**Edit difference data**
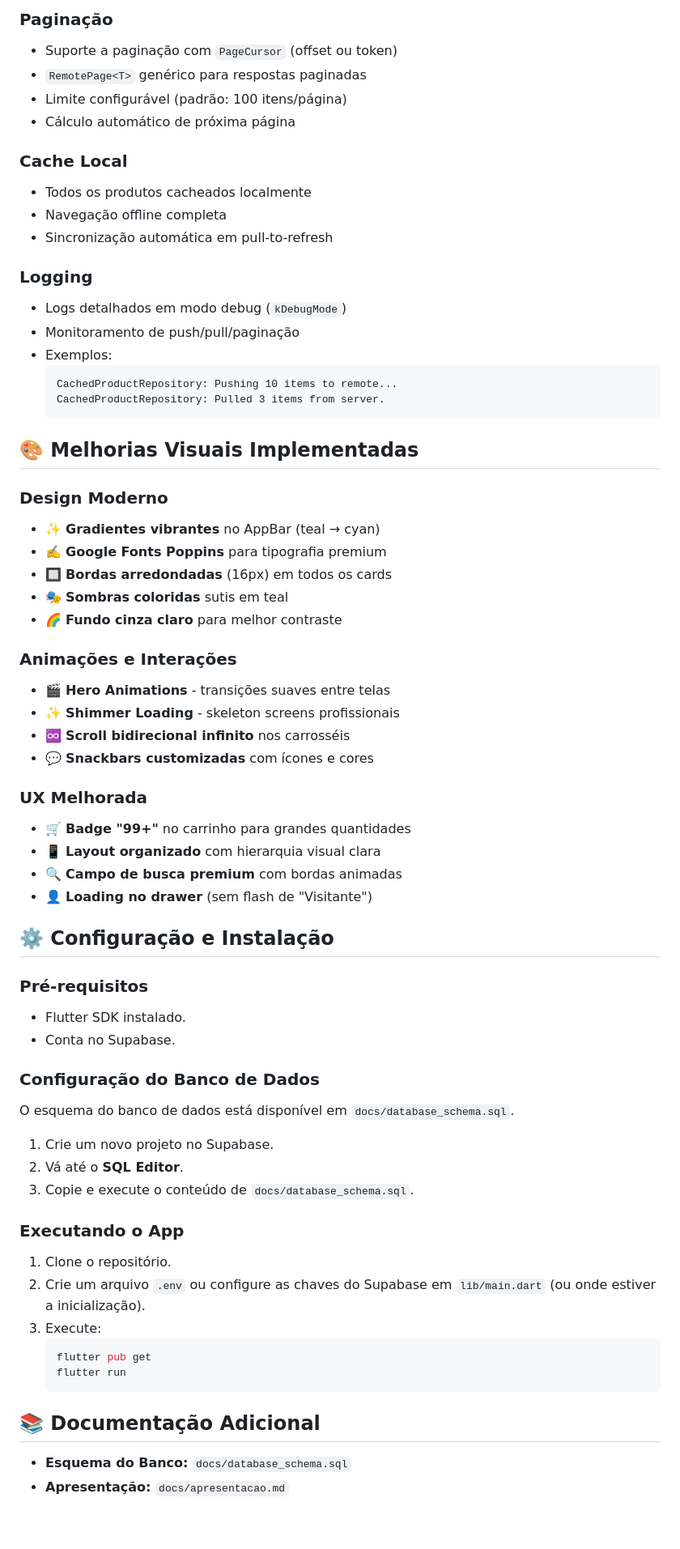
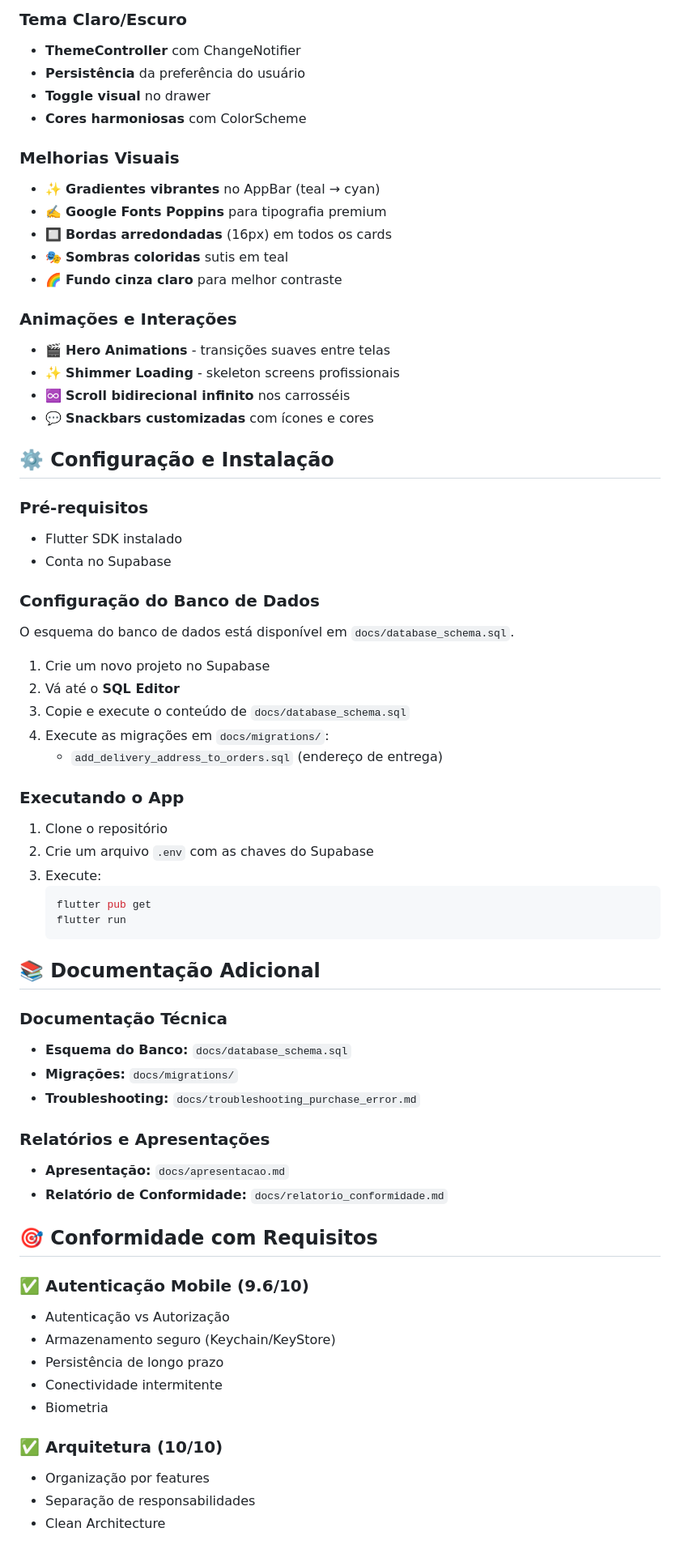
Before and after one commit to guilhermedasilva2/farmacia-apk, a Markdown page: README.md, the part around one of its changes. Shown at 81% size. GitHub-like rendering; blank space fills up the shorter version.

````diff
--- a/README.md
+++ b/README.md
@@ -74,28 +119,11 @@ O aplicativo implementa um sistema robusto de sincronização de dados:
 
-### Paginação
-- Suporte a paginação com `PageCursor` (offset ou token)
-- `RemotePage<T>` genérico para respostas paginadas
-- Limite configurável (padrão: 100 itens/página)
-- Cálculo automático de próxima página
+### Tema Claro/Escuro
+- **ThemeController** com ChangeNotifier
+- **Persistência** da preferência do usuário
+- **Toggle visual** no drawer
+- **Cores harmoniosas** com ColorScheme
 
-### Cache Local
-- Todos os produtos cacheados localmente
-- Navegação offline completa
-- Sincronização automática em pull-to-refresh
-
-### Logging
-- Logs detalhados em modo debug (`kDebugMode`)
-- Monitoramento de push/pull/paginação
-- Exemplos:
-  ```
-  CachedProductRepository: Pushing 10 items to remote...
-  CachedProductRepository: Pulled 3 items from server.
-  ```
-
-
-## 🎨 Melhorias Visuais Implementadas
-
-### Design Moderno
+### Melhorias Visuais
 - ✨ **Gradientes vibrantes** no AppBar (teal → cyan)
 - ✍️ **Google Fonts Poppins** para tipografia premium
 - 🔲 **Bordas arredondadas** (16px) em todos os cards
@@ -108,28 +136,23 @@ O aplicativo implementa um sistema robusto de sincronização de dados:
 - ♾️ **Scroll bidirecional infinito** nos carrosséis
 - 💬 **Snackbars customizadas** com ícones e cores
 
-### UX Melhorada
-- 🛒 **Badge "99+"** no carrinho para grandes quantidades
-- 📱 **Layout organizado** com hierarquia visual clara
-- 🔍 **Campo de busca premium** com bordas animadas
-- 👤 **Loading no drawer** (sem flash de "Visitante")
-
-
 ## ⚙️ Configuração e Instalação
 
 ### Pré-requisitos
-- Flutter SDK instalado.
-- Conta no Supabase.
+- Flutter SDK instalado
+- Conta no Supabase
 
 ### Configuração do Banco de Dados
 O esquema do banco de dados está disponível em `docs/database_schema.sql`.
-1. Crie um novo projeto no Supabase.
-2. Vá até o **SQL Editor**.
-3. Copie e execute o conteúdo de `docs/database_schema.sql`.
+1. Crie um novo projeto no Supabase
+2. Vá até o **SQL Editor**
+3. Copie e execute o conteúdo de `docs/database_schema.sql`
+4. Execute as migrações em `docs/migrations/`:
+   - `add_delivery_address_to_orders.sql` (endereço de entrega)
 
 ### Executando o App
-1. Clone o repositório.
-2. Crie um arquivo `.env` ou configure as chaves do Supabase em `lib/main.dart` (ou onde estiver a inicialização).
+1. Clone o repositório
+2. Crie um arquivo `.env` com as chaves do Supabase
 3. Execute:
    ```bash
    flutter pub get
@@ -137,5 +160,27 @@ O esquema do banco de dados está disponível em `docs/database_schema.sql`.
    ```
 
 ## 📚 Documentação Adicional
+
+### Documentação Técnica
 - **Esquema do Banco:** `docs/database_schema.sql`
+- **Migrações:** `docs/migrations/`
+- **Troubleshooting:** `docs/troubleshooting_purchase_error.md`
+
+### Relatórios e Apresentações
 - **Apresentação:** `docs/apresentacao.md`
+- **Relatório de Conformidade:** `docs/relatorio_conformidade.md`
+
+## 🎯 Conformidade com Requisitos
+
+### ✅ Autenticação Mobile (9.6/10)
+- Autenticação vs Autorização
+- Armazenamento seguro (Keychain/KeyStore)
+- Persistência de longo prazo
+- Conectividade intermitente
+- Biometria
+
+### ✅ Arquitetura (10/10)
+- Organização por features
+- Separação de responsabilidades
+- Clean Architecture
+
````
Also changed, not shown: other parts of README.md (+102 -43 lines).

**WHAT IS BEING ASKED**
Looking at the data above, state how many of its lines contain the word "Crie", and give nothing but that number.

**OUTPUT FOR THIS TASK**
4